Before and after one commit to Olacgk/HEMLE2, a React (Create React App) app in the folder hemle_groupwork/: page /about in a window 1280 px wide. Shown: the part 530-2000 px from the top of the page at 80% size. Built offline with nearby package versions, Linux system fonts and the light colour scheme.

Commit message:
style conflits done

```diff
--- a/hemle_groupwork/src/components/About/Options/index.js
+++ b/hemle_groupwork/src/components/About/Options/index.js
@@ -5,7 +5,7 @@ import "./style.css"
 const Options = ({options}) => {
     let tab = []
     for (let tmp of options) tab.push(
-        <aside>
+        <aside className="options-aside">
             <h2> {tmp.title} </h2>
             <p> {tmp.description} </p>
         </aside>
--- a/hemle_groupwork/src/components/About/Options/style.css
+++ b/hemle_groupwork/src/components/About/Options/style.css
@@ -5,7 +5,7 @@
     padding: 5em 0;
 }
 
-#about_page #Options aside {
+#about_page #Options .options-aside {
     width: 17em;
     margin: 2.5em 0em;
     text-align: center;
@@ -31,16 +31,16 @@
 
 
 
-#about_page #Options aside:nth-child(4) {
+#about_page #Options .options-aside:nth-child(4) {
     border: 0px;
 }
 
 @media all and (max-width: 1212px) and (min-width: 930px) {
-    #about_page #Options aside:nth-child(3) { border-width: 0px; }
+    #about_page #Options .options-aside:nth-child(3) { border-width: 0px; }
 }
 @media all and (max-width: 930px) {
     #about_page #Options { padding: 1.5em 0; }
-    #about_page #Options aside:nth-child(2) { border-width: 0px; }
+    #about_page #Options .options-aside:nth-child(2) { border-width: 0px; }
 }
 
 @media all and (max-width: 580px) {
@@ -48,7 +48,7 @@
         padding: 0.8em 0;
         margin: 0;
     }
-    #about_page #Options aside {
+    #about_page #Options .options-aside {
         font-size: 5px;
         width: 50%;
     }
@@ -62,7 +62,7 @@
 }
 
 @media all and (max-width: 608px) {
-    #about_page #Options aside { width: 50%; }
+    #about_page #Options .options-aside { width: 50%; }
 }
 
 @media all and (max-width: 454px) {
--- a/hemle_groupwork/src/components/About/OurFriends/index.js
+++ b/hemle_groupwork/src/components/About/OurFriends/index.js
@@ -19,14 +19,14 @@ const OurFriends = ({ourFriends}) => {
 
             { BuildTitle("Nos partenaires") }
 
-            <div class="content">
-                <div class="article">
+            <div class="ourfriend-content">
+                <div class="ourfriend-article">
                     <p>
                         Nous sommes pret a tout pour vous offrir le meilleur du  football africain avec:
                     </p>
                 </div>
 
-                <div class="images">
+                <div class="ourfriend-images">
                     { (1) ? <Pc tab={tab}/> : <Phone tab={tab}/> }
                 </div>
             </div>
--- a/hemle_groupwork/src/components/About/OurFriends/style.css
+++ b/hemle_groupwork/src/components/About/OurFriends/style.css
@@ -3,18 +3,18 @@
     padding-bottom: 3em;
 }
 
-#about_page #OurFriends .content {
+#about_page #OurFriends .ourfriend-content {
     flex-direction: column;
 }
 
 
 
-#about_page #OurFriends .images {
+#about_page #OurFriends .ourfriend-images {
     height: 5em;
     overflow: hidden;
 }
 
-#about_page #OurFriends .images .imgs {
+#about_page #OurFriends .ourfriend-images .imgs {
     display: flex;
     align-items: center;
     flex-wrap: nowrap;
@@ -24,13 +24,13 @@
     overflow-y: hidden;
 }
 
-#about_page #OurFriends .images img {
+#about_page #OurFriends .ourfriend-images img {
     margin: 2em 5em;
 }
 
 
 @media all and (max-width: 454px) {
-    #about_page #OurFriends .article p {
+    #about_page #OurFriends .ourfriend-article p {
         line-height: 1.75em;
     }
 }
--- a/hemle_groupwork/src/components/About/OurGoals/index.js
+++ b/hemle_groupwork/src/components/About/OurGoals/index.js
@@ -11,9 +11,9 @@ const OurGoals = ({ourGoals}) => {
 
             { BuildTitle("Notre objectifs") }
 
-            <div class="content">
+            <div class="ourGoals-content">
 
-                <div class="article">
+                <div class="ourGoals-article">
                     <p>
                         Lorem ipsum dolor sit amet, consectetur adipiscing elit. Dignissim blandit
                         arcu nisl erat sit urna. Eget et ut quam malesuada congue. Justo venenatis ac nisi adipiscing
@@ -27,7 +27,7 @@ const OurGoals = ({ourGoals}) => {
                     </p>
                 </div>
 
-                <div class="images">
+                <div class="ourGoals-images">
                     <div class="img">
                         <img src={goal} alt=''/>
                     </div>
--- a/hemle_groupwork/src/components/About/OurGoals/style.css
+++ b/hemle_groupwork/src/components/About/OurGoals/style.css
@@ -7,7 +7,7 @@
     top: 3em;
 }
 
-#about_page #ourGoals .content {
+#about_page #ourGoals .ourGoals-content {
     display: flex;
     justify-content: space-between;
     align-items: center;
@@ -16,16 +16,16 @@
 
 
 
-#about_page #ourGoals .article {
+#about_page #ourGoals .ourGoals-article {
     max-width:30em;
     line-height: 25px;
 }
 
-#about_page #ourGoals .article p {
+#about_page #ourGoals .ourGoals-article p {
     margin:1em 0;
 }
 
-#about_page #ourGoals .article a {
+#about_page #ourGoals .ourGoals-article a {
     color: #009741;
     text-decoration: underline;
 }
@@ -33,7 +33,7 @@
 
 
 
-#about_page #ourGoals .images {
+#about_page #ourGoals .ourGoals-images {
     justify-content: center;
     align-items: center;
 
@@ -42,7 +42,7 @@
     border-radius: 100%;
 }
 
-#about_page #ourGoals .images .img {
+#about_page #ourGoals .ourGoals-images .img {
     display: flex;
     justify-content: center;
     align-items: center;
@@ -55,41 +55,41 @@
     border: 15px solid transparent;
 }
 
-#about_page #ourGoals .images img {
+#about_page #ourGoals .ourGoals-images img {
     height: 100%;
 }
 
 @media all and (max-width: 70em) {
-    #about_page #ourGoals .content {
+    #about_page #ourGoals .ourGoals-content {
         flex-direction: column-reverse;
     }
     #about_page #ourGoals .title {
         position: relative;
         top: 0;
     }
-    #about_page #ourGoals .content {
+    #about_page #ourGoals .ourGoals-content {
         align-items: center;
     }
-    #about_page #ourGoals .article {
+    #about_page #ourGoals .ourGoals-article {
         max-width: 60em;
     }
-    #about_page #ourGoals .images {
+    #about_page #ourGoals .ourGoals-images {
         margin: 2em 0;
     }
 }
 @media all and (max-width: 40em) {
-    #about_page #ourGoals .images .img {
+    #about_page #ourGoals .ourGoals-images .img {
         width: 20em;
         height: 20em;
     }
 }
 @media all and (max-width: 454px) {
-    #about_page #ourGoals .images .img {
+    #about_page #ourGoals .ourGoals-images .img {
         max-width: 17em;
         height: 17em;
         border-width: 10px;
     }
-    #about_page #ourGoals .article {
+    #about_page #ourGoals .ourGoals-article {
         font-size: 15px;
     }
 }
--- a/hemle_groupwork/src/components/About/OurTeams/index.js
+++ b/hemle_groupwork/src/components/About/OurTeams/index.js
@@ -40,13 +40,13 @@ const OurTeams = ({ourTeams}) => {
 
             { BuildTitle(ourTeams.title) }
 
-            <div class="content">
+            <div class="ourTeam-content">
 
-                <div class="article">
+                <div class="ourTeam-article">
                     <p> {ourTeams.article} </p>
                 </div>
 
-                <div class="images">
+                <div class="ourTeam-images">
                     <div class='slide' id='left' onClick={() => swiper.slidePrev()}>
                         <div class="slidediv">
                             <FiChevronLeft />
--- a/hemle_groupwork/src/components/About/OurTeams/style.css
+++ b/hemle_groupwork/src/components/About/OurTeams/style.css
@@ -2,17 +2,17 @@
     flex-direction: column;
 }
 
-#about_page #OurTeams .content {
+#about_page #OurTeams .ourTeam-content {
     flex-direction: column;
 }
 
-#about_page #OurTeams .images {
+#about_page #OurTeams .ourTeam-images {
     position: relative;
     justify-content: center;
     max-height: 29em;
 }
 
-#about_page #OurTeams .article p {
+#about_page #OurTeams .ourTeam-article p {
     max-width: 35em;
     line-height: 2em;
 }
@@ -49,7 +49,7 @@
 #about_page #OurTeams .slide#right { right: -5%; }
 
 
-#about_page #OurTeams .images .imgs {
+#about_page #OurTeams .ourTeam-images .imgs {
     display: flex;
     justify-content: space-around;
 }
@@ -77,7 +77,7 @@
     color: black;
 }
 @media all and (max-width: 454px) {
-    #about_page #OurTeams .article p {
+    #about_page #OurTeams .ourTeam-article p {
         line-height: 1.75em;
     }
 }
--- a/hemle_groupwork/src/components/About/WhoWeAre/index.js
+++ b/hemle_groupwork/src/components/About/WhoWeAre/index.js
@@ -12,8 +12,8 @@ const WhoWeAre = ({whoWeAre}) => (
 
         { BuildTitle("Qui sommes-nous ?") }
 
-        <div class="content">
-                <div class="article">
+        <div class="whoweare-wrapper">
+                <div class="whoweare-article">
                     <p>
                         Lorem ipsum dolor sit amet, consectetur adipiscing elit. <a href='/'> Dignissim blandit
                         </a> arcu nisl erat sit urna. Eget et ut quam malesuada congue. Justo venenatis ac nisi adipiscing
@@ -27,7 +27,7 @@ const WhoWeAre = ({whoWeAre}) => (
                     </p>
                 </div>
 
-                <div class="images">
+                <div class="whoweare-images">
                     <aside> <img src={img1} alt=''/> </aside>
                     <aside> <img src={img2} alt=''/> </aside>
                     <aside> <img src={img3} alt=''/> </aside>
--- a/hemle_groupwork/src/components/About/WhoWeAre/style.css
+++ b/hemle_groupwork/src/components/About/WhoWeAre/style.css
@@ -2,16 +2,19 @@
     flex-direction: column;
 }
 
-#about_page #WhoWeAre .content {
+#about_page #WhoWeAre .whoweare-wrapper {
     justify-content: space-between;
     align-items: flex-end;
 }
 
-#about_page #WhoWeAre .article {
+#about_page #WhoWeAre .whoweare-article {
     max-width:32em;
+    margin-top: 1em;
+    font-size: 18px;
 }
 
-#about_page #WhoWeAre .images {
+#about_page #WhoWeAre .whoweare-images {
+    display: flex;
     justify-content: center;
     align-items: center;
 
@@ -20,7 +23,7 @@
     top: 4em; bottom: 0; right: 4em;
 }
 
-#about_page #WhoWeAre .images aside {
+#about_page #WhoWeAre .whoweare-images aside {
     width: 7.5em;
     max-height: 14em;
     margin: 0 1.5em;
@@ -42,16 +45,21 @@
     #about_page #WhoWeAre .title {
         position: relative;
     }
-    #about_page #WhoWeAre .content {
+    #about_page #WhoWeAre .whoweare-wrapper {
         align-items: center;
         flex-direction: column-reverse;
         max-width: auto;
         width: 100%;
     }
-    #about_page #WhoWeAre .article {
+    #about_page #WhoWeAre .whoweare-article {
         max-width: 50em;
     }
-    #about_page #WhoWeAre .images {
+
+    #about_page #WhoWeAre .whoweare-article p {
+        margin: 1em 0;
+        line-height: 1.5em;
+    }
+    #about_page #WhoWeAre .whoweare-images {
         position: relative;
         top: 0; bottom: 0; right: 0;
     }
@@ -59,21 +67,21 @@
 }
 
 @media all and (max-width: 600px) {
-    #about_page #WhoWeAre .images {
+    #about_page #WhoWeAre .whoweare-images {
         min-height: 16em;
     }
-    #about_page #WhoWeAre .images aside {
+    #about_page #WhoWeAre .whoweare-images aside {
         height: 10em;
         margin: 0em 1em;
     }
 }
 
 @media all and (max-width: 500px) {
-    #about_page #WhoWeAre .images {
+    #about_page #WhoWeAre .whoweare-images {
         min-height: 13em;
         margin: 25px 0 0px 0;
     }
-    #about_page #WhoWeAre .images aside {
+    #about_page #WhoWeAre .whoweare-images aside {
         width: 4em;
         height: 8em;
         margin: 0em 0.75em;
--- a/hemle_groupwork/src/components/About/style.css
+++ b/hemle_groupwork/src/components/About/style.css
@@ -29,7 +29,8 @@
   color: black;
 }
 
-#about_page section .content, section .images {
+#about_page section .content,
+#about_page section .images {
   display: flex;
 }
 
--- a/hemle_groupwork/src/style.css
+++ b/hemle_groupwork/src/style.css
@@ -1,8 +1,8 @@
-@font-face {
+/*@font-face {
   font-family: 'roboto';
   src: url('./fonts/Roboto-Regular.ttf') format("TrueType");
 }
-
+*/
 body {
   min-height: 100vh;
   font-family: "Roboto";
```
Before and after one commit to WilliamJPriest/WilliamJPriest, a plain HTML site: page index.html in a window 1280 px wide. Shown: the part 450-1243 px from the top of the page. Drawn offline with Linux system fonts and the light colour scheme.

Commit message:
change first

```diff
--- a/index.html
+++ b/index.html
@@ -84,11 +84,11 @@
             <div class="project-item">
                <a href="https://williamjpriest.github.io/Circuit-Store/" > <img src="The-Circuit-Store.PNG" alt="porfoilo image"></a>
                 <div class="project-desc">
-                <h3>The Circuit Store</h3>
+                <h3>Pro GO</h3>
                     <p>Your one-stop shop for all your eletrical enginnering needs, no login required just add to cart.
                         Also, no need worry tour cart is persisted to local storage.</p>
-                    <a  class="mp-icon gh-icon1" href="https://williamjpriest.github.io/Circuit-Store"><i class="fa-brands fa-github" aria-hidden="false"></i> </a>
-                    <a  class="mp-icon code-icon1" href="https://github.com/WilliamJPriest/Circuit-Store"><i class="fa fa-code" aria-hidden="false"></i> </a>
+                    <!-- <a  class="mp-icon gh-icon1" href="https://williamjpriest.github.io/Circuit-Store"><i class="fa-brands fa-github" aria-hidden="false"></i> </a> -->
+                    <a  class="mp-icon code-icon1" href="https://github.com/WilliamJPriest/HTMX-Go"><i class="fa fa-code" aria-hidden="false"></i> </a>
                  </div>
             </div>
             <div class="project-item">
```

====

_INSTRUCTIONS FOR THE TASK_: The expected answer is a copy of every line in the entries that holds the word "margin".

_OUTPUT OF THE TASK_:
     margin: 2.5em 0em;
         margin: 0;
     margin: 2em 5em;
     margin:1em 0;
         margin: 2em 0;
+    margin-top: 1em;
     margin: 0 1.5em;
+        margin: 1em 0;
         margin: 0em 1em;
         margin: 25px 0 0px 0;
         margin: 0em 0.75em;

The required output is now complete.